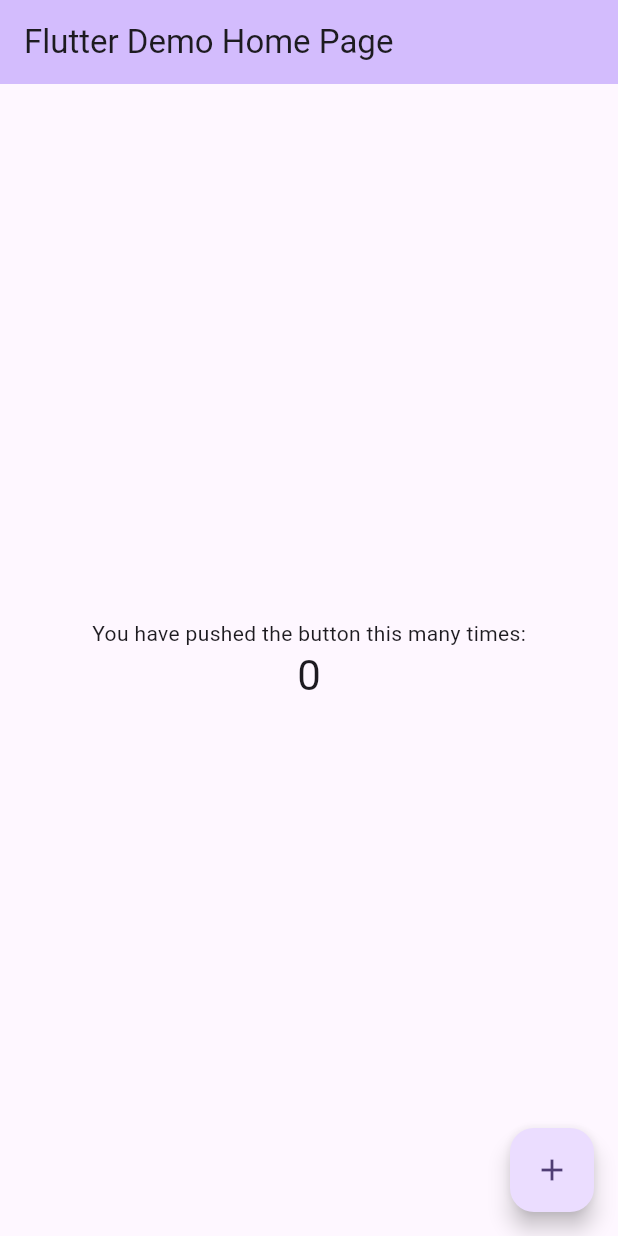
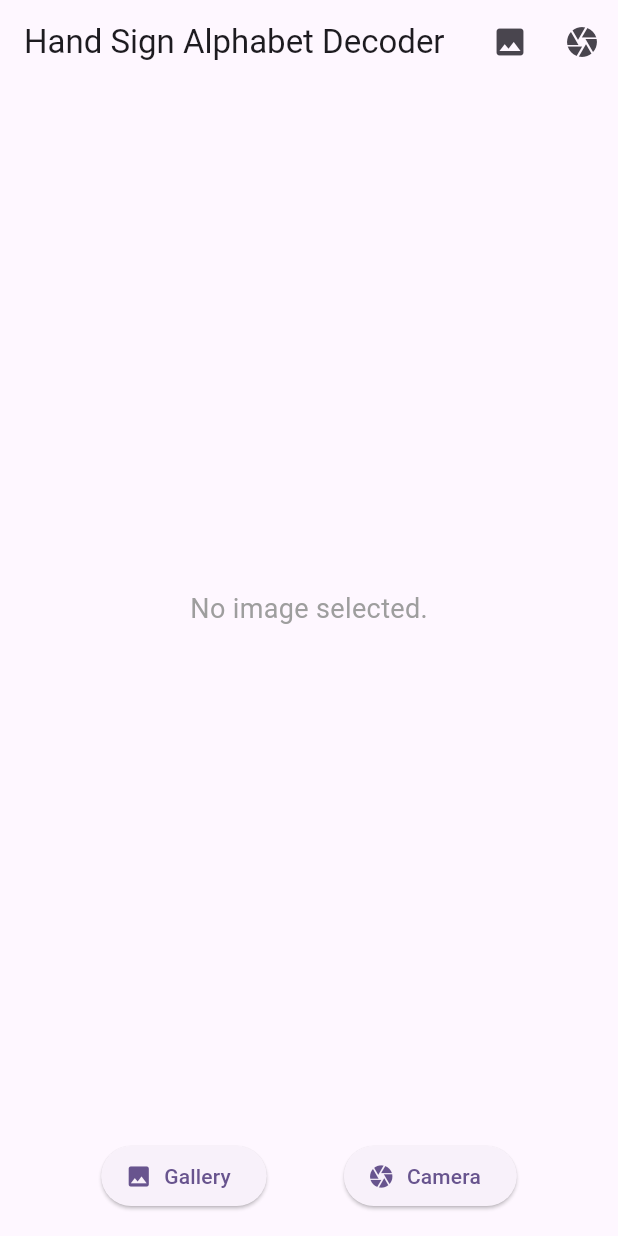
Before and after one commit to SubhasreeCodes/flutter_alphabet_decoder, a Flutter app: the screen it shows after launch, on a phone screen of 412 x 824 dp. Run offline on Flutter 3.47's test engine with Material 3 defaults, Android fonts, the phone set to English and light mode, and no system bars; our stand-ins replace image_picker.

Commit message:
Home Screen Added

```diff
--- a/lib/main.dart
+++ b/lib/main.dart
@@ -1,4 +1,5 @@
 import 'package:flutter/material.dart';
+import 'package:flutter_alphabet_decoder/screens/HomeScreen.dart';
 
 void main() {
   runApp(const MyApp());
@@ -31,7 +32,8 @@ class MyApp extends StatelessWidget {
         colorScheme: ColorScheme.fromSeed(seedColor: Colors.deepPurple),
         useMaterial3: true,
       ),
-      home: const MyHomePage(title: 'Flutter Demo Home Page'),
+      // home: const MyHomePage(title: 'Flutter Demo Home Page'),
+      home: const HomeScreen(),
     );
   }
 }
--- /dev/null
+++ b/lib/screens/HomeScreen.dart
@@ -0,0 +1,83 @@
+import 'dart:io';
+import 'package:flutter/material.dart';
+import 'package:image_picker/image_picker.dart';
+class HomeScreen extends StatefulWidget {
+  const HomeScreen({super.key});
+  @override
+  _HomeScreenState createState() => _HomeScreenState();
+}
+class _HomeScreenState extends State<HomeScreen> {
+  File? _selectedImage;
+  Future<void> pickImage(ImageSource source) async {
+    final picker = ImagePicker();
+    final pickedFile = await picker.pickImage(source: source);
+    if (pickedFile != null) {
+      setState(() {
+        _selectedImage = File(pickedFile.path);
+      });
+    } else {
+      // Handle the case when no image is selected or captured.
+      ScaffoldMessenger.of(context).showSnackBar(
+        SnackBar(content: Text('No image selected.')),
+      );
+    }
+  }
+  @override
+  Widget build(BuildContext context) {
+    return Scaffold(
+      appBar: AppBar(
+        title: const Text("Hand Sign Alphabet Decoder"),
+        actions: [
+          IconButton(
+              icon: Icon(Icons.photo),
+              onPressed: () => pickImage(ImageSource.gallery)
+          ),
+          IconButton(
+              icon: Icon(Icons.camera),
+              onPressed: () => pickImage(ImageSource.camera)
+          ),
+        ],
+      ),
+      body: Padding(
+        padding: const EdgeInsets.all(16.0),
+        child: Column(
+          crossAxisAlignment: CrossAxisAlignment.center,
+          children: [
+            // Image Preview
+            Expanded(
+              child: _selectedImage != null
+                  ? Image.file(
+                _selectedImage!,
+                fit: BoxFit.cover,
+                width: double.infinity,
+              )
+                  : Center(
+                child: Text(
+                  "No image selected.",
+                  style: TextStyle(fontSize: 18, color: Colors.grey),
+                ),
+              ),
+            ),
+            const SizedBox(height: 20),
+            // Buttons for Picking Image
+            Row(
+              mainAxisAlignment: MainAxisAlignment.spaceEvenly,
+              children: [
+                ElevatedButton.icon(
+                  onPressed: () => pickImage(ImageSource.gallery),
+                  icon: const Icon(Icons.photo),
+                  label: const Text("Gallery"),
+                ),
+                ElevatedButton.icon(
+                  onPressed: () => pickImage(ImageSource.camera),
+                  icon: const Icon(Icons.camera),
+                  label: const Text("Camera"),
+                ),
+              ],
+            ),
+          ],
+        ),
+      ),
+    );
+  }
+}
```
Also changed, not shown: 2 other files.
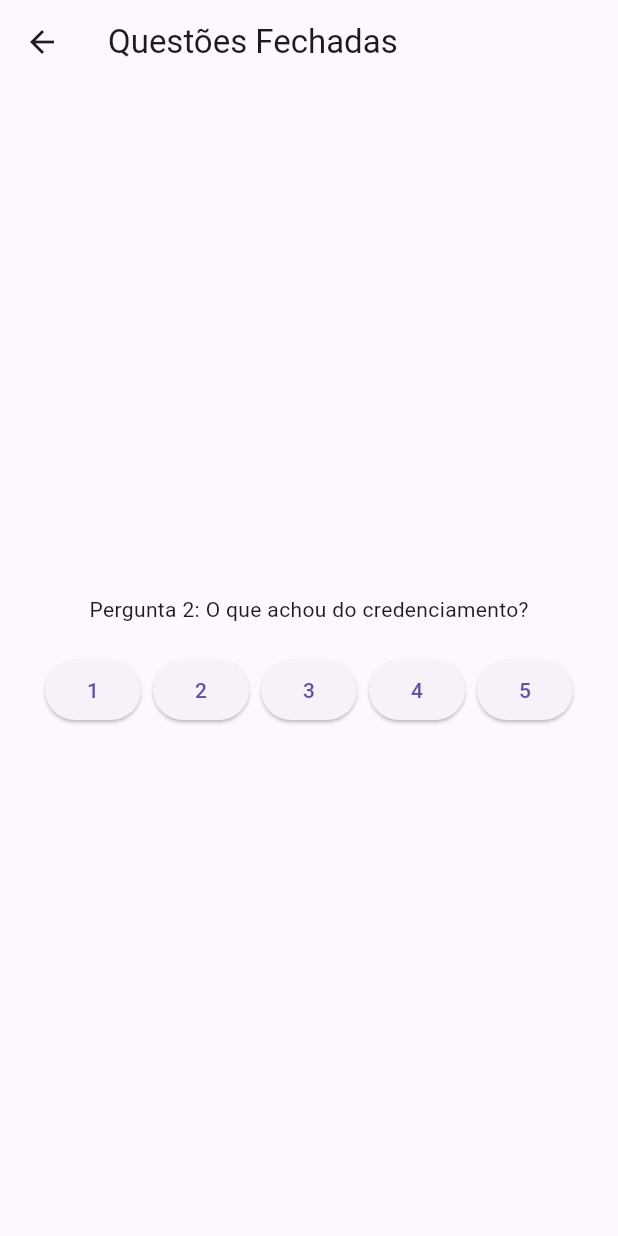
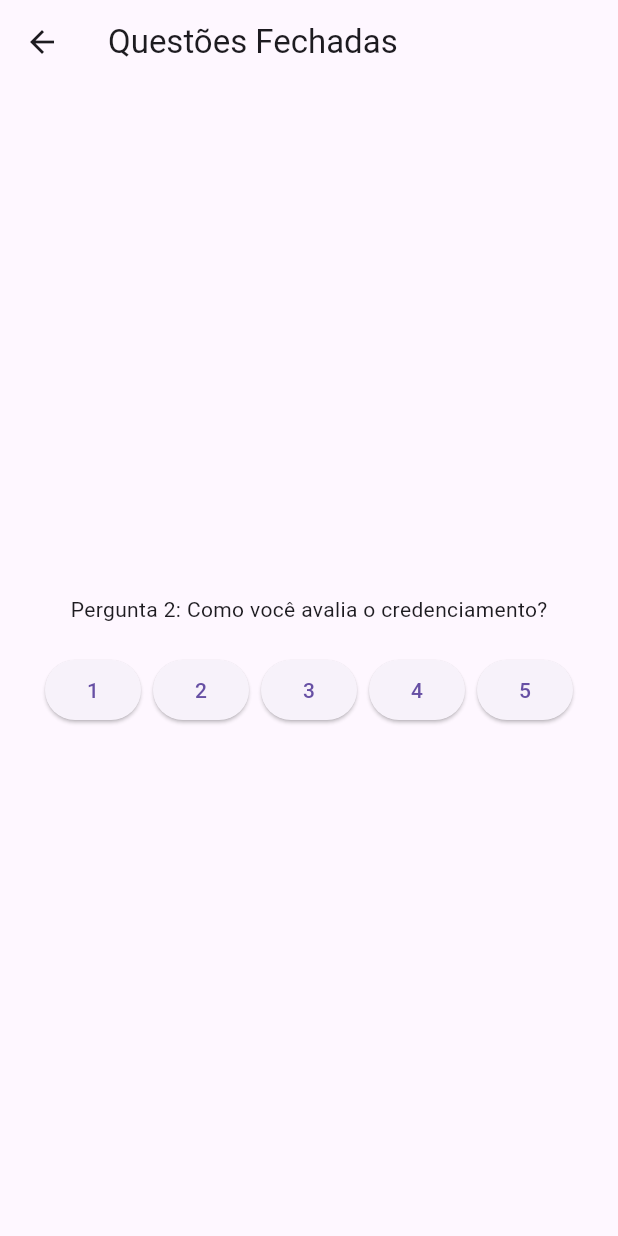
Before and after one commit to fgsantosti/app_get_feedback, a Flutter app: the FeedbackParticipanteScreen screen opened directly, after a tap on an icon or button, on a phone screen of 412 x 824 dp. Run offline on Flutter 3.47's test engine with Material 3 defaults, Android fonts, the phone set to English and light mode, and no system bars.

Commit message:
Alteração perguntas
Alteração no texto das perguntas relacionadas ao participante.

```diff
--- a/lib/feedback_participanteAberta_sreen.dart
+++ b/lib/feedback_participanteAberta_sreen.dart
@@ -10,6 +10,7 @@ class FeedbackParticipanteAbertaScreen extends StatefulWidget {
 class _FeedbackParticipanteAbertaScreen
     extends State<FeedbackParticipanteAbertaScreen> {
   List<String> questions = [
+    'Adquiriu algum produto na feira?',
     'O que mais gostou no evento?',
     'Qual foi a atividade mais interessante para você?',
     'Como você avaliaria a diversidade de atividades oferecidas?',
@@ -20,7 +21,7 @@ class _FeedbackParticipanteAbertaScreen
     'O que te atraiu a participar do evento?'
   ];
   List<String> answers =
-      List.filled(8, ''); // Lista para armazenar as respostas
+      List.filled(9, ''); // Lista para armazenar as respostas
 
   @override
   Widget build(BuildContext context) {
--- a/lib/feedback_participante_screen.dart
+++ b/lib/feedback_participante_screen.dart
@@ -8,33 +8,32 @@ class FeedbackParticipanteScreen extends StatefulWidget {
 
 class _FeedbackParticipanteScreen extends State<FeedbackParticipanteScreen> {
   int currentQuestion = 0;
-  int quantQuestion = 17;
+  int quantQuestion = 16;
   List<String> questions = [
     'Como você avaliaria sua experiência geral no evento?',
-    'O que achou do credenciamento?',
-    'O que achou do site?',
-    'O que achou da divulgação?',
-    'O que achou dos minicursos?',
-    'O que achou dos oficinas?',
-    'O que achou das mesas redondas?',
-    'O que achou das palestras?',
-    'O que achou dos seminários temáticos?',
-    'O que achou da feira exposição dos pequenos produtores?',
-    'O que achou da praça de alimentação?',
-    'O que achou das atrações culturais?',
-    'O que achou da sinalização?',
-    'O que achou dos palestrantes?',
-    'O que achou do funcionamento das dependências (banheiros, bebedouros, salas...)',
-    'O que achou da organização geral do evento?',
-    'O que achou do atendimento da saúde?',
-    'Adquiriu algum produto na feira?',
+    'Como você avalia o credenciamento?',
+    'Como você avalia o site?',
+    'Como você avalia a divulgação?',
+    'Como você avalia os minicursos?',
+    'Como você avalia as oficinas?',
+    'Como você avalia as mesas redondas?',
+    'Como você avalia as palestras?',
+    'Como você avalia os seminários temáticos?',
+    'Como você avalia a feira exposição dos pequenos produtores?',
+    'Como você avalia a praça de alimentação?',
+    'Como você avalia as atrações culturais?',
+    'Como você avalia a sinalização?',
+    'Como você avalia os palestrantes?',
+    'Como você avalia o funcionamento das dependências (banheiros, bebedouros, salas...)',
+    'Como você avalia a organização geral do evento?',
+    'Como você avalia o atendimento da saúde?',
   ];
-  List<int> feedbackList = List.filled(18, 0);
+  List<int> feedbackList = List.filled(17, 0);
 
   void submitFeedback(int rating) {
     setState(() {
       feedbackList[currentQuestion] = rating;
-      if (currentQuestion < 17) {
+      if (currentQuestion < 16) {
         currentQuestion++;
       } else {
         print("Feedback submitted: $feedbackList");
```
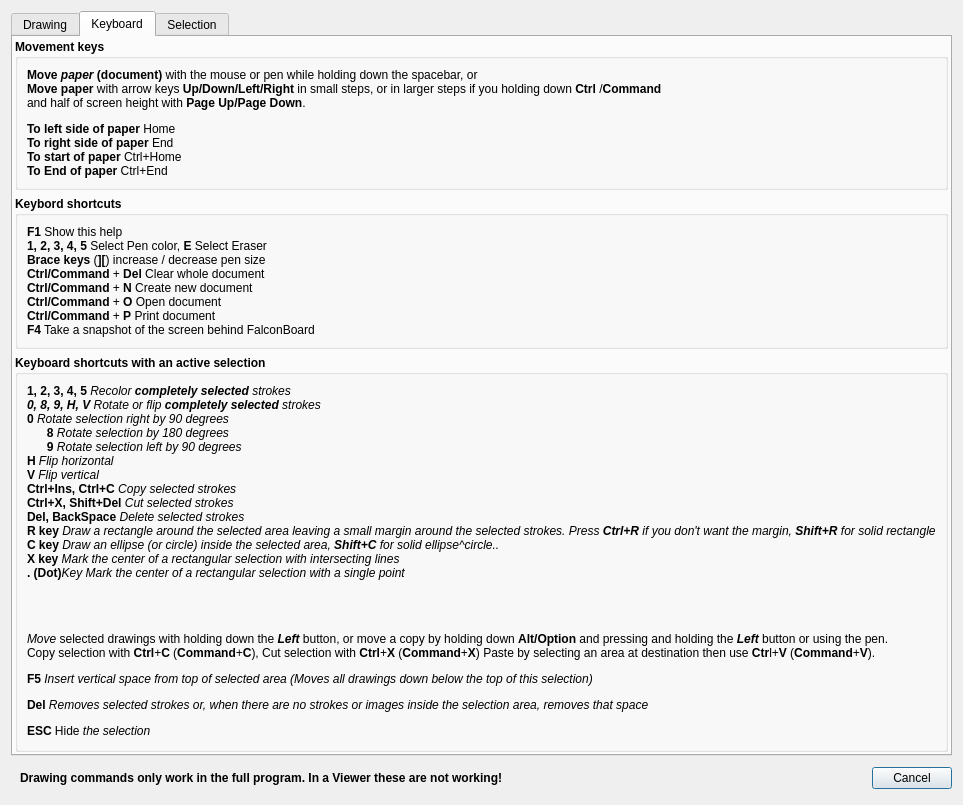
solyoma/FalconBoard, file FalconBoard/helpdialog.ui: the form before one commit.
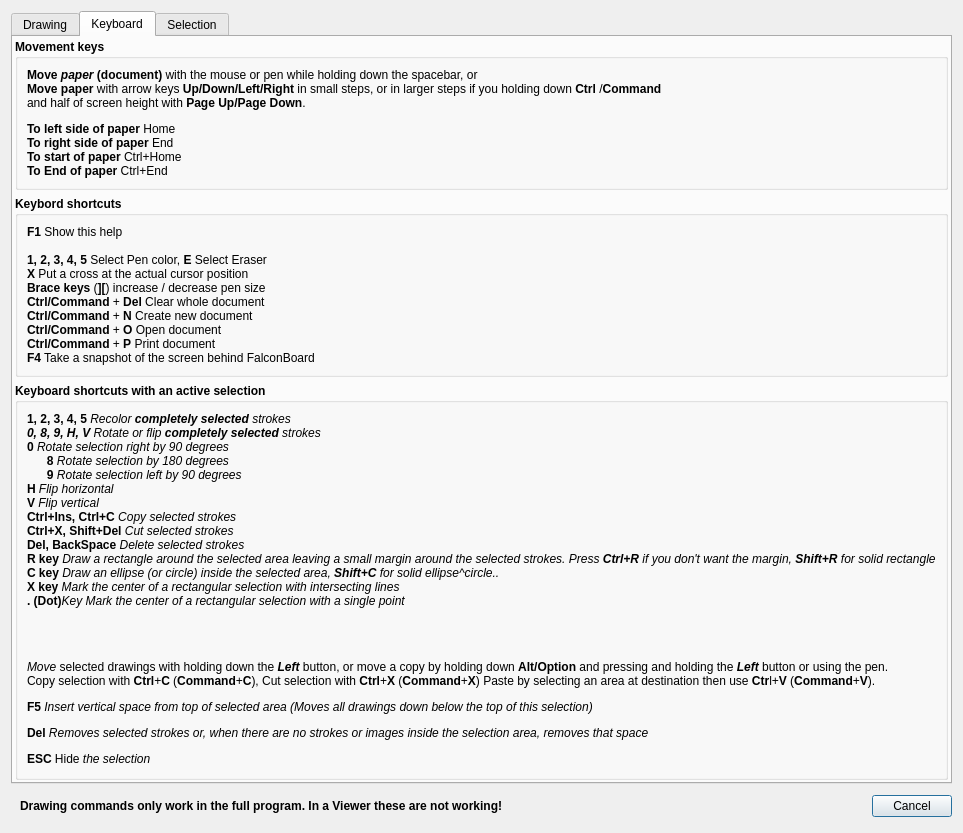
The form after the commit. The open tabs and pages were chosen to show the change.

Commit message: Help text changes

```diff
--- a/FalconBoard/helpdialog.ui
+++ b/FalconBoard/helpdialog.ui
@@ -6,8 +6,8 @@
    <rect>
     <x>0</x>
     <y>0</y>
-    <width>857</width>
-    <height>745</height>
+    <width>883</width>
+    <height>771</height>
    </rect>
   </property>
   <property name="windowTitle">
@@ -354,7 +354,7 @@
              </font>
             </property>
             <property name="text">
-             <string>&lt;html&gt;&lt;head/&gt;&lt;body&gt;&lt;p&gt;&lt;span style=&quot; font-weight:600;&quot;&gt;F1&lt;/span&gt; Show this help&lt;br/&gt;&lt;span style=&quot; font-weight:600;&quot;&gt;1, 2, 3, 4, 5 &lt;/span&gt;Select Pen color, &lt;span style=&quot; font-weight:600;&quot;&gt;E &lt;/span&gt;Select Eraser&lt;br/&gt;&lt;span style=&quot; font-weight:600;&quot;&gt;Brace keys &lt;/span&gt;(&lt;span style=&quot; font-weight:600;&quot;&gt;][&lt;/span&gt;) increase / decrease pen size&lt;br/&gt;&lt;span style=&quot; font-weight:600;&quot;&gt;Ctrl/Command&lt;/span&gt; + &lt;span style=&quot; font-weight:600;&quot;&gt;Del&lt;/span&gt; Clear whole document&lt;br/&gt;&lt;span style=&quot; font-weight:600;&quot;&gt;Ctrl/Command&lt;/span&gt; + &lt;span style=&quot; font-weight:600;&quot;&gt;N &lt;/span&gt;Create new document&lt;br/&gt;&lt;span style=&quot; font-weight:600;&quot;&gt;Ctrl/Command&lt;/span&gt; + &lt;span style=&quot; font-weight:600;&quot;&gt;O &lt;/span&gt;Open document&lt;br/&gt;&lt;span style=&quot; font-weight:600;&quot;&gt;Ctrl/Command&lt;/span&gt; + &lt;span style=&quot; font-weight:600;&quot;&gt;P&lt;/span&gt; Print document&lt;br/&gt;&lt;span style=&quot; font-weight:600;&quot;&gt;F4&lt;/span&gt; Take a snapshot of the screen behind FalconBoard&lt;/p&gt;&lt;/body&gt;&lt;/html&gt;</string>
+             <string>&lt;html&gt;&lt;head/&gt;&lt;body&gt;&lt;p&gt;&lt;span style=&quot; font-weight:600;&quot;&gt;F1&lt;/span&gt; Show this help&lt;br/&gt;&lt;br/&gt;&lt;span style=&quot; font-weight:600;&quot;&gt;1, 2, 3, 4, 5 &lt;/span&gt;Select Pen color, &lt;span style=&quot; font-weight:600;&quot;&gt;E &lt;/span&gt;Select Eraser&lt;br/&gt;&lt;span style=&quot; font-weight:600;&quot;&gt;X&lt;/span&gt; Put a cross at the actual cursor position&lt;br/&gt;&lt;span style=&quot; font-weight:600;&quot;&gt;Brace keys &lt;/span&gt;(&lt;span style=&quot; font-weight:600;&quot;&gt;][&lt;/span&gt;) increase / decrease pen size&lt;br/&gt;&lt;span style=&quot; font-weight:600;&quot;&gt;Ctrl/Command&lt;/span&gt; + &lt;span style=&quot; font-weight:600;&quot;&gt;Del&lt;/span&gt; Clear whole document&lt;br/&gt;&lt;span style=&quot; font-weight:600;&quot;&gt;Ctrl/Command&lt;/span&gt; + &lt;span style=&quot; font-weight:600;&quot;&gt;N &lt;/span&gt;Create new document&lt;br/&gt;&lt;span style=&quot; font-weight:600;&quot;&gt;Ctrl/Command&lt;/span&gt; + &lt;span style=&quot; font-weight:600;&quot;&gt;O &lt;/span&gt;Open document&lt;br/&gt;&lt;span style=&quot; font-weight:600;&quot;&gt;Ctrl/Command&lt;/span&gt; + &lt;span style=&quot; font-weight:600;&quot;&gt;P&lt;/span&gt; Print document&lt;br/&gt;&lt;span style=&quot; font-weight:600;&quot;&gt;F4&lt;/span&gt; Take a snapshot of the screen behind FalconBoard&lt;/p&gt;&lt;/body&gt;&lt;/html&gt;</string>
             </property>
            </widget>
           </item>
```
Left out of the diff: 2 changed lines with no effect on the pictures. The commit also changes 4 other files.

------------------------

**Task to carry out:** Every line that contains the string "pickImage" should be returned from the data.

**The completed task:**
+  Future<void> pickImage(ImageSource source) async {
+    final pickedFile = await picker.pickImage(source: source);
+              onPressed: () => pickImage(ImageSource.gallery)
+              onPressed: () => pickImage(ImageSource.camera)
+                  onPressed: () => pickImage(ImageSource.gallery),
+                  onPressed: () => pickImage(ImageSource.camera),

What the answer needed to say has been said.